Sounding Bored is my semi-regular column on the state of the appraisal profession. This week I get annoyed with appraisers who decide to become diligent only when they are told.
In Kenneth R. Harney’s column Nation’s Housing his article addresses appraisers and the comparable sales they use in Valuation Gets Tough When Sales Slide [WaPo].
Traditionally, real estate appraisers focused heavily on sales of similar properties — “comparables” that closed in recent months — in making their valuations. But that doesn’t work well in markets that were super hot but are now stalled or falling.
One of the problems with appraisals during the housing boom has been the idea that very little research was done and this is evident in the quote above. The premise has been that you simply throw 3 “comps” on the grid and plus up for time and everyone was happy.
I am not sure what “tradition” this follows, but good appraisers never did this. They always look at contracts, listings and interaction with brokers, buyers and sellers in addition to using closed sales. This is what a residential appraiser should be doing. Its not something that should be undertaken simply because the market turned. Otherwise, how else would an appraiser see a changing market?
A sharp appraiser, like the one in this article is aware of tricks used that will cloud the data such as ghost listings and concessions.

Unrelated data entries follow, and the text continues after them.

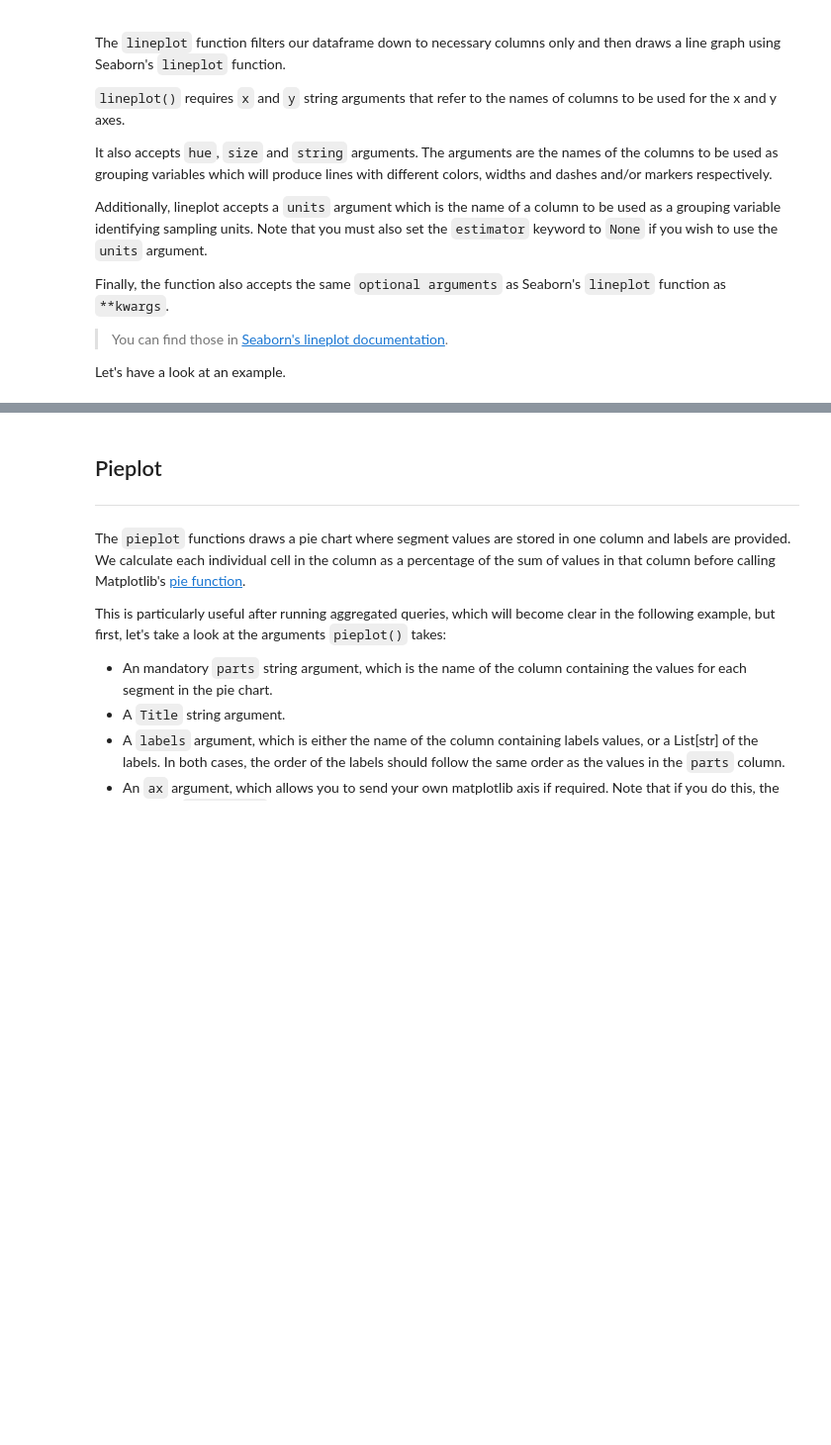
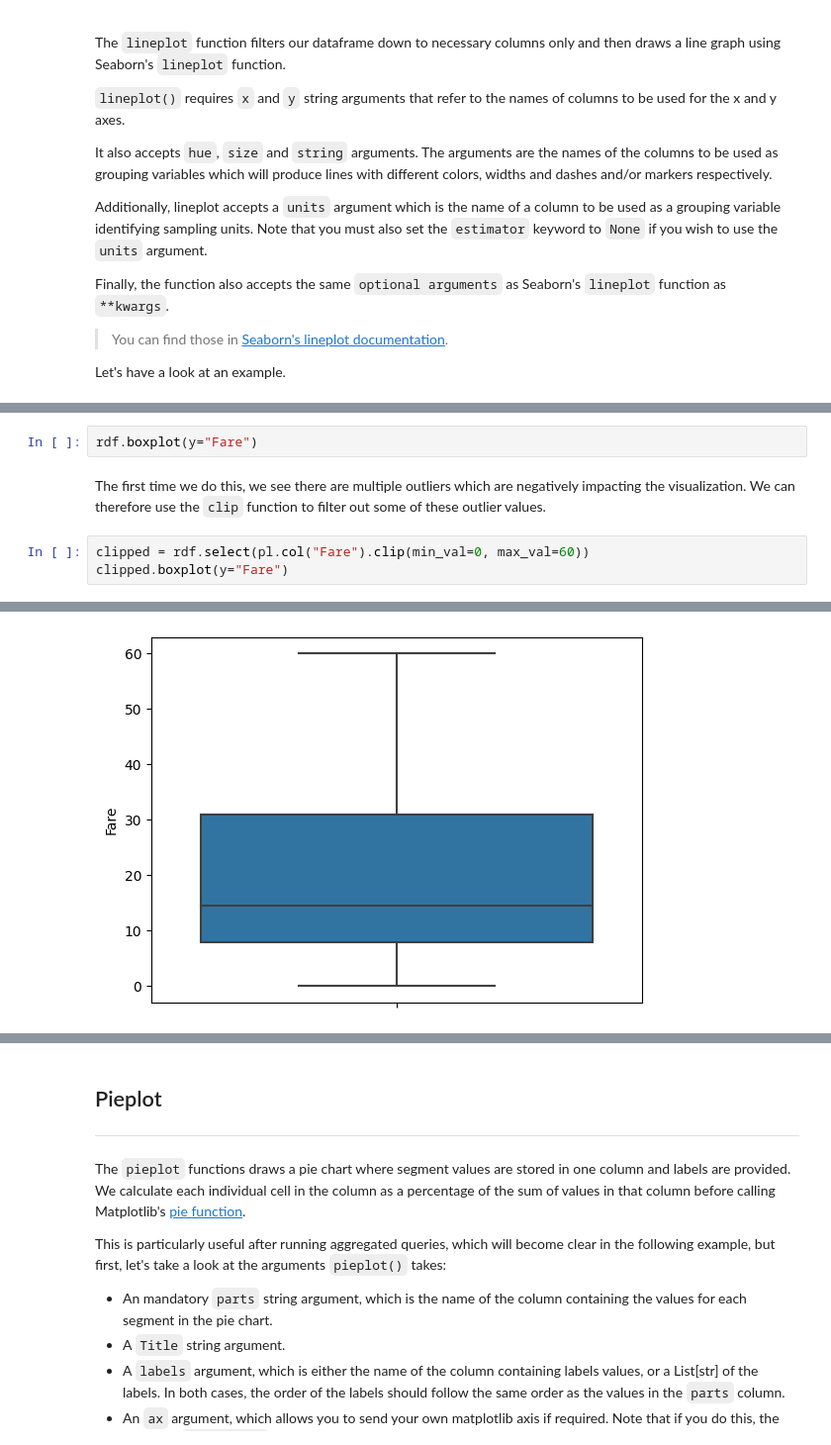
Before and after one commit to mithril-security/bastionlab, a Jupyter notebook: docs/docs/tutorials/visualization.ipynb, the cells around one changed output, grey strips where cells are left out. Shown at 99% size. Drawn from its saved outputs; the diff is of its cells as text; blank space fills up the shorter version.

Commit message:
boxplot basic

```diff
--- a/docs/docs/tutorials/visualization.ipynb
+++ b/docs/docs/tutorials/visualization.ipynb
@@ -163,0 +197,8 @@ rdf.lineplot(x="Age", y="Fare", hue="Sex")
+# %%
+rdf.boxplot(y="Fare")
+# %% [markdown]
+The first time we do this, we see there are multiple outliers which are negatively impacting the visualization. We can therefore use the `clip` function to filter out some of these outlier values.
+# %%
+clipped = rdf.select(pl.col("Fare").clip(min_val=0, max_val=60))
+clipped.boxplot(y="Fare")
+# %% [output]
@@ -163,0 +206 @@ rdf.lineplot(x="Age", y="Fare", hue="Sex")
+[figure, added]
```
Also changed, not shown: parts of 18 cells of this notebook, 1 other file.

My hope as an industry is that we someday appraise the same way during all markets, and not simply do as we are told.